Let’s rewind 20/25 years, back to when I was a little one at primary school (I’m seriously showing my age here!). The closest I came to any form of interaction with technology was the grey robot type things we had to program to make them move. Handwriting and sums were done in our school books, teachers wrote on actual whiteboards or blackboards with chalk, the register was taken on paper and handed in at reception and being allowed to write with a pen instead of a pencil was a real achievement! Technology was sparse.
Now, don’t get me wrong I’m not saying there wasn’t a single PC in that building, but the point I’m trying to make is back then, ICT wasn’t seen as anything but a rarity. Fast forward 20 years and the spectrum has totally changed.
In today’s educational landscape there’s an abundance of digital and networked technologies in place. From the widespread use of interactive whiteboards and virtual learning environments, to educational computer games and an increasing reliance on the use of cloud based technologies such as the internet, email and e-learning platforms. ICT and computing today is huge, so much so that it’s even become part of the curriculum!

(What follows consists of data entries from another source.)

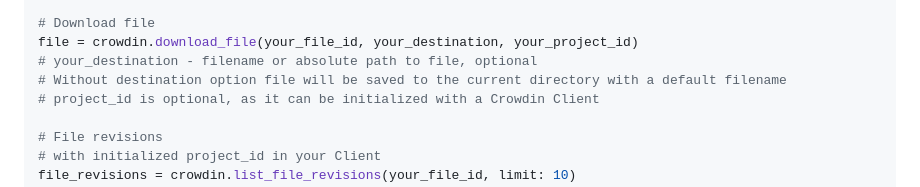
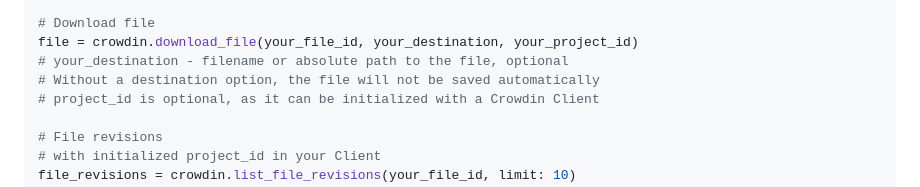
Before and after one commit to crowdin/crowdin-api-client-ruby, a Markdown page: README.md, the part around the change. Drawn GitHub-style.

Commit message:
docs: update info about the destination parameter

```diff
--- a/README.md
+++ b/README.md
@@ -120,8 +120,8 @@ storage = crowdin.add_storage('YourFilename.extension')
 
 # Download file
 file = crowdin.download_file(your_file_id, your_destination, your_project_id)
-# your_destination - filename or absolute path to file, optional
-# Without destination option file will be saved to the current directory with a default filename
+# your_destination - filename or absolute path to the file, optional
+# Without a destination option, the file will not be saved automatically
 # project_id is optional, as it can be initialized with a Crowdin Client
 
 # File revisions
```
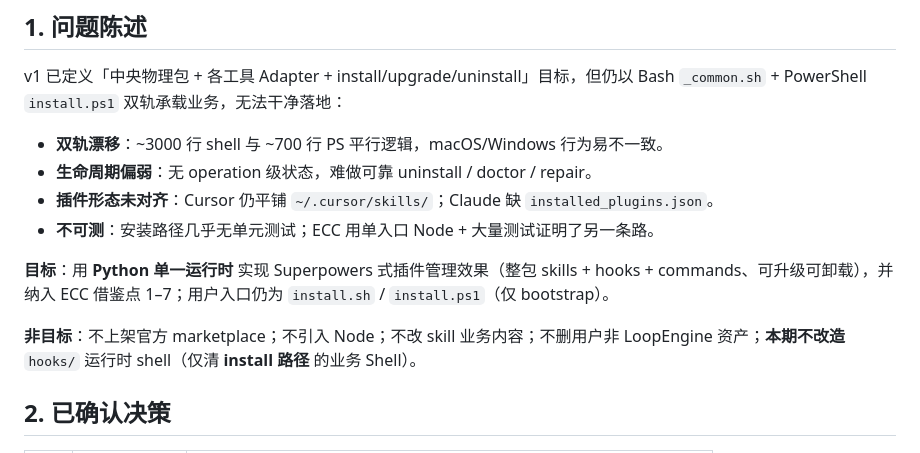
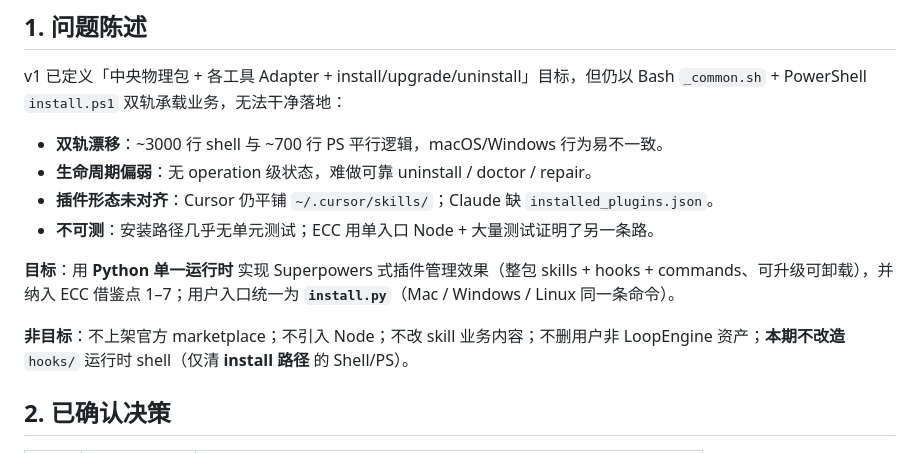
Before and after one commit to tsfdsong/loop_engineering, a Markdown page: docs/2026-07-20-plugin-shaped-install-design-v2.md, the part around one of its changes. Drawn GitHub-style.

```diff
--- a/docs/2026-07-20-plugin-shaped-install-design-v2.md
+++ b/docs/2026-07-20-plugin-shaped-install-design-v2.md
@@ -15,9 +15,9 @@ v1 已定义「中央物理包 + 各工具 Adapter + install/upgrade/uninstall
 - **插件形态未对齐**：Cursor 仍平铺 `~/.cursor/skills/`；Claude 缺 `installed_plugins.json`。
 - **不可测**：安装路径几乎无单元测试；ECC 用单入口 Node + 大量测试证明了另一条路。
 
-**目标**：用 **Python 单一运行时** 实现 Superpowers 式插件管理效果（整包 skills + hooks + commands、可升级可卸载），并纳入 ECC 借鉴点 1–7；用户入口仍为 `install.sh` / `install.ps1`（仅 bootstrap）。
+**目标**：用 **Python 单一运行时** 实现 Superpowers 式插件管理效果（整包 skills + hooks + commands、可升级可卸载），并纳入 ECC 借鉴点 1–7；用户入口统一为 **`install.py`**（Mac / Windows / Linux 同一条命令）。
 
-**非目标**：不上架官方 marketplace；不引入 Node；不改 skill 业务内容；不删用户非 LoopEngine 资产；**本期不改造** `hooks/` 运行时 shell（仅清 **install 路径** 的业务 Shell）。
+**非目标**：不上架官方 marketplace；不引入 Node；不改 skill 业务内容；不删用户非 LoopEngine 资产；**本期不改造** `hooks/` 运行时 shell（仅清 **install 路径** 的 Shell/PS）。
 
 ## 2. 已确认决策
 
```
Also changed, not shown: other parts of docs/2026-07-20-plugin-shaped-install-design-v2.md (+37 -26 lines).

Fundamentally, it’s a central tool that supports teaching and learning at all stages of education and across all areas of the curriculum. We live in a world consumed by technology: a world that provides incredible opportunities for young students who are just setting out on their educational journey. And as such ICT isn’t just an essential component to the overall operation of the school, it can also help to improve achievement levels, inspire creative thinking and encourage the development of skills that will prove invaluable in the real world.
Be it independently or as part of a group, ICT allows your students to explore, observe, engage, solve problems and make exciting discoveries for themselves. It stimulates collaboration and interaction amongst peers and also between students and teachers.